**RECORDS PROVIDED**

• • •

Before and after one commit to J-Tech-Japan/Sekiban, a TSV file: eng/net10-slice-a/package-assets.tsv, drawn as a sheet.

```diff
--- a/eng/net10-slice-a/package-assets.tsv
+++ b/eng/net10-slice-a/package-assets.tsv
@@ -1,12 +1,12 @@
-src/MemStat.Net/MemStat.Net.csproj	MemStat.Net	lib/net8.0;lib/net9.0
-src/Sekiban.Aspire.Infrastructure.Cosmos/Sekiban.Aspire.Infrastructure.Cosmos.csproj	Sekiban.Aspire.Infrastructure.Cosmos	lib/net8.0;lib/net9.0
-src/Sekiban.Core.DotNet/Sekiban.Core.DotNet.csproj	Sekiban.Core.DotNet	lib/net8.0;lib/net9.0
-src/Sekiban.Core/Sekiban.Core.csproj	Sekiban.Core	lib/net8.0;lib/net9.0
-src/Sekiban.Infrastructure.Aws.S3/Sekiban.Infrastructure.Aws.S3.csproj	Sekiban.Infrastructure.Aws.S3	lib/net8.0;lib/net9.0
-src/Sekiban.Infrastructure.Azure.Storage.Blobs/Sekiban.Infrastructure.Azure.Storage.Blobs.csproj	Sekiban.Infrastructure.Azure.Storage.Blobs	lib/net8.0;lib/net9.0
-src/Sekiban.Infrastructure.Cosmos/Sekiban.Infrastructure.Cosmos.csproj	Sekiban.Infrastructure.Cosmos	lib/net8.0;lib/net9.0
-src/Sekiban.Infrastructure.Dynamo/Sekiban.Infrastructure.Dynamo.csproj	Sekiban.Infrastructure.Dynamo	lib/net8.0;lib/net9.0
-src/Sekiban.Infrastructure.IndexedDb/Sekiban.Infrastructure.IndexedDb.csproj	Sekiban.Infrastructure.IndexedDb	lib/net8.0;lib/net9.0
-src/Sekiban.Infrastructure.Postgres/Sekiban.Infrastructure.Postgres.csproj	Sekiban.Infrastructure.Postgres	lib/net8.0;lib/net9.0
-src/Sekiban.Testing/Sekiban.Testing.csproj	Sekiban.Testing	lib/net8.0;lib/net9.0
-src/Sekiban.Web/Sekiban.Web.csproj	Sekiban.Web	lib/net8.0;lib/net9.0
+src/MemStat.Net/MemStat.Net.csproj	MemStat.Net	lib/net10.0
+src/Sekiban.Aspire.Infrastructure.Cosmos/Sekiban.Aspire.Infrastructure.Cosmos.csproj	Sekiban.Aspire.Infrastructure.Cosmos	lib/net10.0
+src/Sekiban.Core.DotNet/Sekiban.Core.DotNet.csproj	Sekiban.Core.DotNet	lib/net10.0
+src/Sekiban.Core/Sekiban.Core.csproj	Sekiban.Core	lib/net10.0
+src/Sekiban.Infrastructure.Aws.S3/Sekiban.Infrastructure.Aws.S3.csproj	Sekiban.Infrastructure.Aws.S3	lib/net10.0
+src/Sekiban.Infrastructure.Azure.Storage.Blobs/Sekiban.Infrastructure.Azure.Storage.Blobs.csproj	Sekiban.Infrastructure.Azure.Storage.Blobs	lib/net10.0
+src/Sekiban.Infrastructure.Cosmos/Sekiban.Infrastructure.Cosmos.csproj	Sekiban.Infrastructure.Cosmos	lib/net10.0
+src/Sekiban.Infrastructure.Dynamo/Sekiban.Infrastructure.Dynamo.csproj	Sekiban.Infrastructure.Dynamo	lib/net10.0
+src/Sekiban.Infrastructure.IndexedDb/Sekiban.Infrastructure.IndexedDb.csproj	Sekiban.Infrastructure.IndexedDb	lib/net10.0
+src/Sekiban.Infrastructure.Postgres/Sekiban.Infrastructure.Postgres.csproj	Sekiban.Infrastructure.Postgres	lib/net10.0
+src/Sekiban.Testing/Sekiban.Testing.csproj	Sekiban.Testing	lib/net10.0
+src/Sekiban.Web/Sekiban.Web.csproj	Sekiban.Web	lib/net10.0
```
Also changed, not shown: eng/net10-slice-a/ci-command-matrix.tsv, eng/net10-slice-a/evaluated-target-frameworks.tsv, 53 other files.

• • •

All of the lines above must be returned exactly as they stand.

**EXERCISE RESULT**
Before and after one commit to J-Tech-Japan/Sekiban, a TSV file: eng/net10-slice-a/package-assets.tsv, drawn as a sheet.

```diff
--- a/eng/net10-slice-a/package-assets.tsv
+++ b/eng/net10-slice-a/package-assets.tsv
@@ -1,12 +1,12 @@
-src/MemStat.Net/MemStat.Net.csproj	MemStat.Net	lib/net8.0;lib/net9.0
-src/Sekiban.Aspire.Infrastructure.Cosmos/Sekiban.Aspire.Infrastructure.Cosmos.csproj	Sekiban.Aspire.Infrastructure.Cosmos	lib/net8.0;lib/net9.0
-src/Sekiban.Core.DotNet/Sekiban.Core.DotNet.csproj	Sekiban.Core.DotNet	lib/net8.0;lib/net9.0
-src/Sekiban.Core/Sekiban.Core.csproj	Sekiban.Core	lib/net8.0;lib/net9.0
-src/Sekiban.Infrastructure.Aws.S3/Sekiban.Infrastructure.Aws.S3.csproj	Sekiban.Infrastructure.Aws.S3	lib/net8.0;lib/net9.0
-src/Sekiban.Infrastructure.Azure.Storage.Blobs/Sekiban.Infrastructure.Azure.Storage.Blobs.csproj	Sekiban.Infrastructure.Azure.Storage.Blobs	lib/net8.0;lib/net9.0
-src/Sekiban.Infrastructure.Cosmos/Sekiban.Infrastructure.Cosmos.csproj	Sekiban.Infrastructure.Cosmos	lib/net8.0;lib/net9.0
-src/Sekiban.Infrastructure.Dynamo/Sekiban.Infrastructure.Dynamo.csproj	Sekiban.Infrastructure.Dynamo	lib/net8.0;lib/net9.0
-src/Sekiban.Infrastructure.IndexedDb/Sekiban.Infrastructure.IndexedDb.csproj	Sekiban.Infrastructure.IndexedDb	lib/net8.0;lib/net9.0
-src/Sekiban.Infrastructure.Postgres/Sekiban.Infrastructure.Postgres.csproj	Sekiban.Infrastructure.Postgres	lib/net8.0;lib/net9.0
-src/Sekiban.Testing/Sekiban.Testing.csproj	Sekiban.Testing	lib/net8.0;lib/net9.0
-src/Sekiban.Web/Sekiban.Web.csproj	Sekiban.Web	lib/net8.0;lib/net9.0
+src/MemStat.Net/MemStat.Net.csproj	MemStat.Net	lib/net10.0
+src/Sekiban.Aspire.Infrastructure.Cosmos/Sekiban.Aspire.Infrastructure.Cosmos.csproj	Sekiban.Aspire.Infrastructure.Cosmos	lib/net10.0
+src/Sekiban.Core.DotNet/Sekiban.Core.DotNet.csproj	Sekiban.Core.DotNet	lib/net10.0
+src/Sekiban.Core/Sekiban.Core.csproj	Sekiban.Core	lib/net10.0
+src/Sekiban.Infrastructure.Aws.S3/Sekiban.Infrastructure.Aws.S3.csproj	Sekiban.Infrastructure.Aws.S3	lib/net10.0
+src/Sekiban.Infrastructure.Azure.Storage.Blobs/Sekiban.Infrastructure.Azure.Storage.Blobs.csproj	Sekiban.Infrastructure.Azure.Storage.Blobs	lib/net10.0
+src/Sekiban.Infrastructure.Cosmos/Sekiban.Infrastructure.Cosmos.csproj	Sekiban.Infrastructure.Cosmos	lib/net10.0
+src/Sekiban.Infrastructure.Dynamo/Sekiban.Infrastructure.Dynamo.csproj	Sekiban.Infrastructure.Dynamo	lib/net10.0
+src/Sekiban.Infrastructure.IndexedDb/Sekiban.Infrastructure.IndexedDb.csproj	Sekiban.Infrastructure.IndexedDb	lib/net10.0
+src/Sekiban.Infrastructure.Postgres/Sekiban.Infrastructure.Postgres.csproj	Sekiban.Infrastructure.Postgres	lib/net10.0
+src/Sekiban.Testing/Sekiban.Testing.csproj	Sekiban.Testing	lib/net10.0
+src/Sekiban.Web/Sekiban.Web.csproj	Sekiban.Web	lib/net10.0
```
Also changed, not shown: eng/net10-slice-a/ci-command-matrix.tsv, eng/net10-slice-a/evaluated-target-frameworks.tsv, 53 other files.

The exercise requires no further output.